The match wasn't great quality football, but the atmosphere was electrifying. The usual sort of thing you see on telly at south american matches - flares, things being thrown at the pitch, constant drums and shouting....crazy stuff really. We were all given a role of paper to throw onto the pitch when the teams came on. Juniors scored first and everybody on our side went quiet. Then the Cartagena keeper saved a penalty and everybody went ballistic. I'm talking dudes climbing up onto the fence and the cops beating them down, flares going off, just mayhem. Then Juniors scored another goal, again our crowd died down and remained that away until about 4 minutes before full time when Cartagena we given a penalty and scored.

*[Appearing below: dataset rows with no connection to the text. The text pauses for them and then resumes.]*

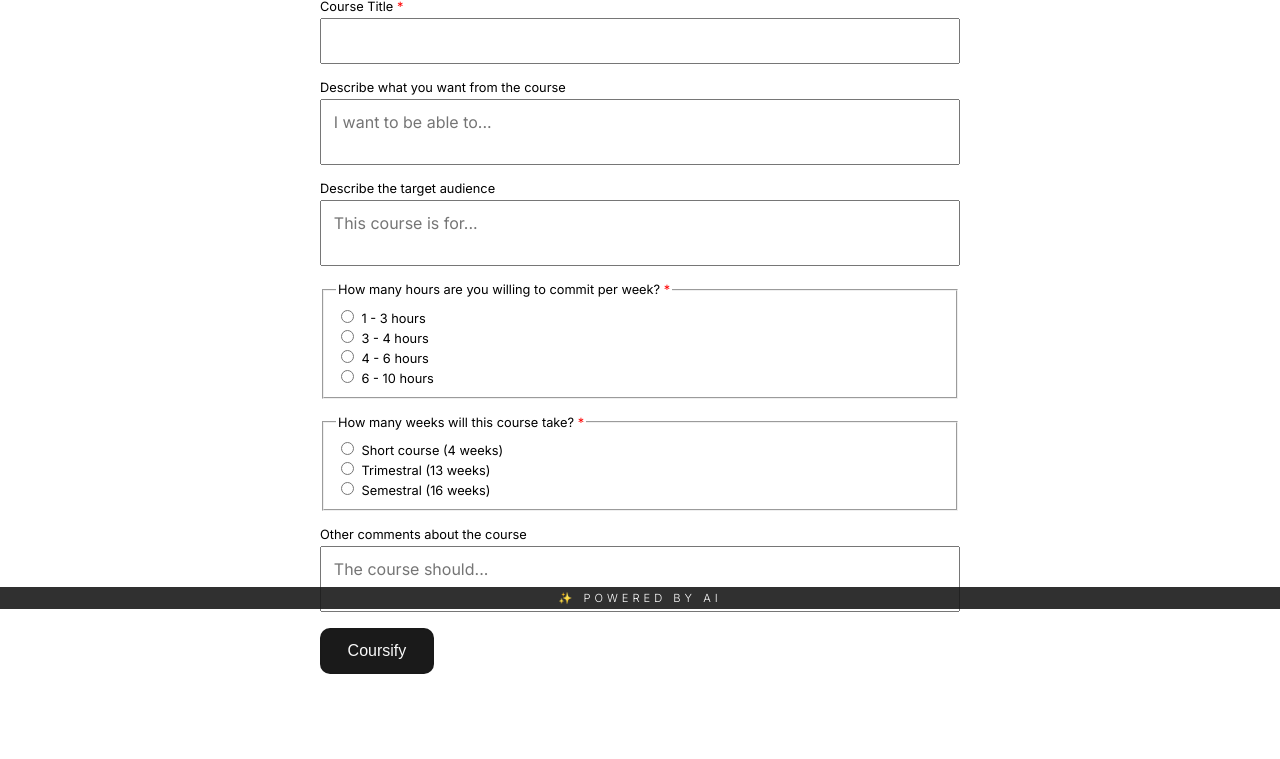
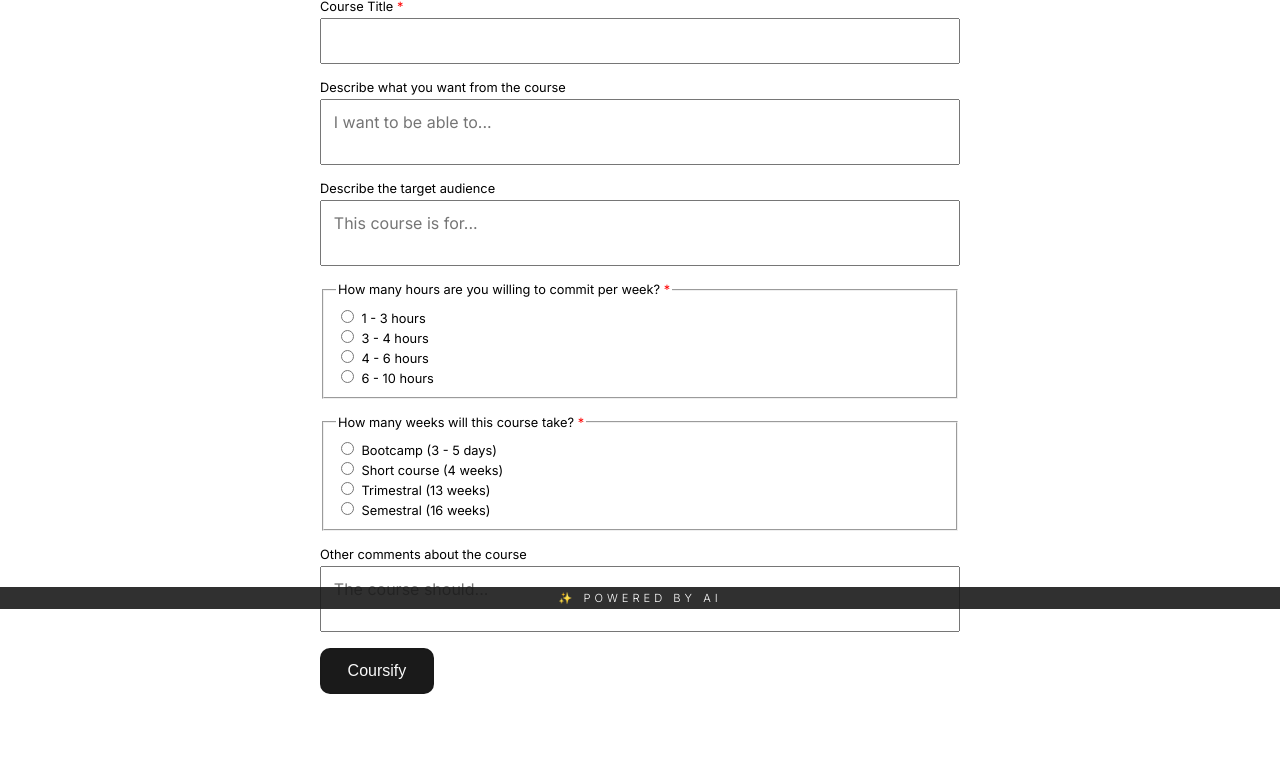
Before and after one commit to dhannn/coursify, a Flask app: page / in a window 1280 px wide. Shown: the part 191-950 px from the top of the page. Before the commit the page ends 865 px from the top, so only its background shows below. Run offline with Flask 3, Linux system fonts and the light colour scheme.

Commit message:
Add bootcamp option for duration

```diff
--- a/templates/index.html
+++ b/templates/index.html
@@ -2,6 +2,7 @@
 <html>
     <head>
         <title>Coursify | Structure your learning</title>
+        <meta name="viewport" content="width=device-width, initial-scale=1.0">
         <link rel='stylesheet' type='text/css' href='static/style.css'>
         <link rel="preconnect" href="https://fonts.googleapis.com">
         <link rel="preconnect" href="https://fonts.gstatic.com" crossorigin>
@@ -76,6 +77,10 @@
                     <fieldset>
                         <legend class='required-field'>How many weeks will this course take?</legend>
                         <div>
+                            <input name='duration' type='radio' id='short-course' value='Bootcamp (3 - 5 days)' required>
+                            <label for='short-course'>Bootcamp (3 - 5 days)</label>
+                        </div>
+                        <div>
                             <input name='duration' type='radio' id='short-course' value='Short course (4 weeks)' required>
                             <label for='short-course'>Short course (4 weeks)</label>
                         </div>
```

This time the crowd went nuttier than the previous goal. So many people climbed onto the fence that the cops kinda just gave up beating their hands. After the match we rung up the ticket tout and low and behold, he answered the phone and came to meet us to give us back our belts and claim back his 1000 pesos for each one. And in true Colombian style, he wasn't happy with just that and insisted we buy him a few beers. We pretty much told him to piss off and walked away. When we got back to the hostel we went upstairs to the roof terrace for a few drinks and then headed to a few salsa clubs, but I couldn't really get into the party atmosphere so called it a relatively early night.

In the morning, we decided we'd been in Cartagena long enough and booked an afternoon bus to the carribean village of Taganga. Before catching the bus we went up to the Cartagena fort and wondered around in the dark tunnels. Pretty claustrophobic at times, and hot as hell. By the time we got to the top of the fort, the back of my shirt was soaked in sweat (as seen in the photos).

At 4pm we boarded the shuttle bus to Taganga - 4 hours away.